So the tenants haven’t paid and haven’t left. Now its time to file for a Writ of Restitution. It’s normally called a 3-day writ. It’s about a 5-day writ in our area. The courts are busy and it takes a day or two to get a court officer scheduled. A court officer is sent out and posts a notice on the home. This will give the tenant 3 days to remove themselves and their belongings from the property.
So you go back 3 days later and they are still there… You call the court officer again. They will return to the property to kick the tenants out. You will want a couple friends to move all the tenant’s stuff to the curb. At this time you can (and will want to) change the locks.
The second notice we are going to cover is called the Notice to Quit to Recover Possession of Property. Now if we have a lease that has either ended or is a month-to-month type, we can give them a “Notice to Quit”. That notice typically means that after 30 days we want them gone.
At Access, we have a few different times that we send out this notice:
This notice is normally a 30-day notice or whatever the “rental period” is. So if you do a monthly rental, it would be thirty days. After that 30 days, they should be out. If they are not, you send all your information to the attorney and they will file for a hearing. and you will go through the process above for the Demand For Possession. So you file for a court date on day 3o instead of day 10.
Essentially the process is the same after sending the notice. But if you definitely want them gone, you send the “Notice to Quit to Recover Possession of Property”. If you want to give them a chance to pay up and stay in the home, you send the “Demand for Possession, Nonpayment of Rent” form.
Although rare, a tenant can request to go to trial if they disagree at the court proceeding. There are a certain situations here that can skew if the tenant disputes something. For instance, if the tenant says that the home wasn’t kept up in good condition, then they can ask for a trial. Sometimes this can be avoided prior to court by addressing tenant complaints as they occur.
We don’t suggest going to trial because it costs a lot of tine and money. The attorneys win and you don’t. Besides, it takes more time with that same bad tenant in the house. Find a way to reason with them. You can have your attorney talk to them to attempt to mediate.
So the biggest thing is to send the notice to get a bad tenant out of a rental property. It’s a PDF form. You print it out, fill it, sign it and mail it. That’s your legal obligation. Don’t wait. Even if they say, “Hey, I’m going to pay you next week”. Send it today.
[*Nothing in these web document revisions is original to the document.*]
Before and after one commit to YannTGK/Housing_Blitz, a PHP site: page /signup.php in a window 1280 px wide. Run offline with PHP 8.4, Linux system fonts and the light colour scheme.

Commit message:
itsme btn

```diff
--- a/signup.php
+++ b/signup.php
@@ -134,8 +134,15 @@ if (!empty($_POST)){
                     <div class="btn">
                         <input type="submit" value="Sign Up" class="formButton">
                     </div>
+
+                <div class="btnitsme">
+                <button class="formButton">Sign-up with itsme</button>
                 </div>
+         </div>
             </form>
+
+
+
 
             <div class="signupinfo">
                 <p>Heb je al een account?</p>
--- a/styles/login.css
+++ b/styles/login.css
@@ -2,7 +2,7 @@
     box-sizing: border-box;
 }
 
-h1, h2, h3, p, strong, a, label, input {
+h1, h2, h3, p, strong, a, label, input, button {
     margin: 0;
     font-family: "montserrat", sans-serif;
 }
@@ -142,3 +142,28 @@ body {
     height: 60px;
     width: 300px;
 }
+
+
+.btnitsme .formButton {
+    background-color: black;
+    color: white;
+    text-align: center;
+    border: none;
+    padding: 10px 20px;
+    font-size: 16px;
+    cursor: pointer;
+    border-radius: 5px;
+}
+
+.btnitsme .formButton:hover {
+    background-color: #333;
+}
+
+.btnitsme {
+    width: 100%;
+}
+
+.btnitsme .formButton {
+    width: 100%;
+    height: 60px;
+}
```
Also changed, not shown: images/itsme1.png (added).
They will get it and be encouraged to pay their rent. If they do, you tear it up. No big deal. But if you wait and then you send it, now you’ve added an additional 7 days to this process.
The end goal is to get them out. It’s not always to collect that $1,000 dollars. Yes we would love it, but the end goal is to get your property back. Keep that in the back of your mind as you deal with getting a bad tenant out of a rental property.
If you have any questions or a bad tenant you need help with, contact us at Access Property Management Group.
So yeah, we're a little geeky and take this whole "Property Management" thing pretty seriously! We love what we do and we're pretty damn good at it too. Own Properties? Life is too short to struggle with doing it yourself or a bad management company. See how it could be.
Eddie Beekman is the founder of "Give Your Clients Your Cell Number", because he believes there is no reason for poor communication! He tackles the daily management and maintenance issues that arise in the operations at APMG. Eddie is an excellent video blogger and likes to add humor to his videos. After 18 years of Property Managment you think you've heard it all, until tomorrow and it starts over.
The Top 5 Tips to Avoid Rental Scams at Your Investment Property
What is a Property Management Tenant Guarantee?
Grand Rapids Management – Tenant Termination Forms
The Importance of Checking Tenant References